### MATERIALS PROVIDED

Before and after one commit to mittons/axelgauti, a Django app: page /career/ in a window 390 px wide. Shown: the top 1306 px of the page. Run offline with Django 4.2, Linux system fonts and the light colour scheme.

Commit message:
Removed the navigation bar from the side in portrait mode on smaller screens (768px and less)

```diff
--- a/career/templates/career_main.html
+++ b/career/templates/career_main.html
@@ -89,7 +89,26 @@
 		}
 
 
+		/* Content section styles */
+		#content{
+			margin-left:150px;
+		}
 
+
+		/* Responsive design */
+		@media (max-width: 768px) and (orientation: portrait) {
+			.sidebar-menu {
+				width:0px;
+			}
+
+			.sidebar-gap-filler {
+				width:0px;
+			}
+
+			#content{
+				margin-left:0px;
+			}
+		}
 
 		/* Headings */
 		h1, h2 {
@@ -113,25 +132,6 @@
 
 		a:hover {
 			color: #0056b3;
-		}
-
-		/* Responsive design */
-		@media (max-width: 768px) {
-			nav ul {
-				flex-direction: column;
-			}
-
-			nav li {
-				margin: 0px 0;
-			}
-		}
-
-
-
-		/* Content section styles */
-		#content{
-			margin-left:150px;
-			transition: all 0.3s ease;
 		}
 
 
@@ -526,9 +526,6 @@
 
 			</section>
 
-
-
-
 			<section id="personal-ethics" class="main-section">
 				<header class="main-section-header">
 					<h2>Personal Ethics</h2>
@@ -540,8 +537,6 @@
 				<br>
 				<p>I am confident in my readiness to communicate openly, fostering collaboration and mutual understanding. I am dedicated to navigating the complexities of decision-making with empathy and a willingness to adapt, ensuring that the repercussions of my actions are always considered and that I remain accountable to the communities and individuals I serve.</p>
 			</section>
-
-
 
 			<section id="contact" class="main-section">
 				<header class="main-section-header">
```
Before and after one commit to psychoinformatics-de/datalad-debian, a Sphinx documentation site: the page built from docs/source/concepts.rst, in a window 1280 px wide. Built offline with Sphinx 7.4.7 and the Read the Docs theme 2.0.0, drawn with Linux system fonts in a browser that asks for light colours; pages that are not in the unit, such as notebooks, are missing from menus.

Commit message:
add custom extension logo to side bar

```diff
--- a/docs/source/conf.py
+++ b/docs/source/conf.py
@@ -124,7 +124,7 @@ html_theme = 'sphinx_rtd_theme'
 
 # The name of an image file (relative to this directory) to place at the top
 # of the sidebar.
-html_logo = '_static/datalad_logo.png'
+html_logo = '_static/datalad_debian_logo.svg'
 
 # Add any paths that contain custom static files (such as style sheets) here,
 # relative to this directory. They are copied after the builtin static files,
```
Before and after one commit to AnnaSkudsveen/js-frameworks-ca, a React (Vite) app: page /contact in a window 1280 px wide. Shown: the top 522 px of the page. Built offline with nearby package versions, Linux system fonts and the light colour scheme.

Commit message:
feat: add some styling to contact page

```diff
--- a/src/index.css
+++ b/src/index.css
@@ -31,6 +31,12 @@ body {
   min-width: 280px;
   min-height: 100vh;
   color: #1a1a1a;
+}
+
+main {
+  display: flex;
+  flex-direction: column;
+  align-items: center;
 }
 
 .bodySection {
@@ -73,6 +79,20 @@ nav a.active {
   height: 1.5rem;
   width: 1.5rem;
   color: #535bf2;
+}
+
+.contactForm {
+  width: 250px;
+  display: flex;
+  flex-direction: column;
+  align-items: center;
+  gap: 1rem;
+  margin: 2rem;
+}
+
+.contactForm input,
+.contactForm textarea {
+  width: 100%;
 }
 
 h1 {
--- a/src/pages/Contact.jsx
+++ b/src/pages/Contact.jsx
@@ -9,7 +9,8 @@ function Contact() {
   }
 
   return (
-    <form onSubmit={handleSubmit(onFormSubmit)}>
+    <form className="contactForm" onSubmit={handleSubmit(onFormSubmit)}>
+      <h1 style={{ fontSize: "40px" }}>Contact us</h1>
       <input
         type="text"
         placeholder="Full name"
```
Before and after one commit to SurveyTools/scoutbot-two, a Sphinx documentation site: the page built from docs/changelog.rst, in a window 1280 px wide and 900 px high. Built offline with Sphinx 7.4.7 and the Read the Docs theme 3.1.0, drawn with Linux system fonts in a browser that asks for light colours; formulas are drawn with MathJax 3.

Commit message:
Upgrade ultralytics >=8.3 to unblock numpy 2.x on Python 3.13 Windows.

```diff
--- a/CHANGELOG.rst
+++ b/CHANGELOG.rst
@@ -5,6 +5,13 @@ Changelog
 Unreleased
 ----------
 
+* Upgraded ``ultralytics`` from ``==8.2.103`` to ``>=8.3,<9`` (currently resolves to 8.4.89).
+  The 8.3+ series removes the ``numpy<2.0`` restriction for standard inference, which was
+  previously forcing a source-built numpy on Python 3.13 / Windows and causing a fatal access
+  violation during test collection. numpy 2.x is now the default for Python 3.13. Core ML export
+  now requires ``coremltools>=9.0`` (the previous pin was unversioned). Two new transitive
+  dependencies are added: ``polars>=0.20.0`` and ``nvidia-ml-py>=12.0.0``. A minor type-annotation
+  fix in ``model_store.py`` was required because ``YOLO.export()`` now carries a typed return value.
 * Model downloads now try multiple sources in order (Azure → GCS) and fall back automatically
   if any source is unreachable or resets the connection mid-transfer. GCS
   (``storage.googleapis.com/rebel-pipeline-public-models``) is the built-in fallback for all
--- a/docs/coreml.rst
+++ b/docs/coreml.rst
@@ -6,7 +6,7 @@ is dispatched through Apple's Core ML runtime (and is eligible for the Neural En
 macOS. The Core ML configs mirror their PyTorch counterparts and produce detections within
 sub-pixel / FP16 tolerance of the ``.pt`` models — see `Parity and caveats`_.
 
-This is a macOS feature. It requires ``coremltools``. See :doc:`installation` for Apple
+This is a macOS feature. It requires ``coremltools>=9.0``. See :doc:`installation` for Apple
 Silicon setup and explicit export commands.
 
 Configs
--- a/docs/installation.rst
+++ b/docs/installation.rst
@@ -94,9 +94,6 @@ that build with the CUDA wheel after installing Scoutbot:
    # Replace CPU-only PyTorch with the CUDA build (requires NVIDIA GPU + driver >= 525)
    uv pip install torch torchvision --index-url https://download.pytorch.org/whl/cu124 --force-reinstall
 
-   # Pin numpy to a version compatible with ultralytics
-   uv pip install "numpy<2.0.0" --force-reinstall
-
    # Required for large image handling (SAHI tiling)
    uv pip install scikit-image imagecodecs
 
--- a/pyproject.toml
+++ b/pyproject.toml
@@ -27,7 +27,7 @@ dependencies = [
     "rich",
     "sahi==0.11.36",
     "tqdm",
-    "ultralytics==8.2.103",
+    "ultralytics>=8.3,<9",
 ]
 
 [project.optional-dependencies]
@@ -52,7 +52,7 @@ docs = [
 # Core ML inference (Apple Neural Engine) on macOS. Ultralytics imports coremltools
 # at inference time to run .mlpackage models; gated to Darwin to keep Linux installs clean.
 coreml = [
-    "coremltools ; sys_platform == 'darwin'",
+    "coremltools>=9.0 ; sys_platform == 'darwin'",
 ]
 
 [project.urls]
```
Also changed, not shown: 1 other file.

######

▶ **ASSIGNED TASK**: Where a line contains the word "media", copy that line from the listing above.

▶ **ANSWER TO THE PROBLEM**:
+		@media (max-width: 768px) and (orientation: portrait) {
-		@media (max-width: 768px) {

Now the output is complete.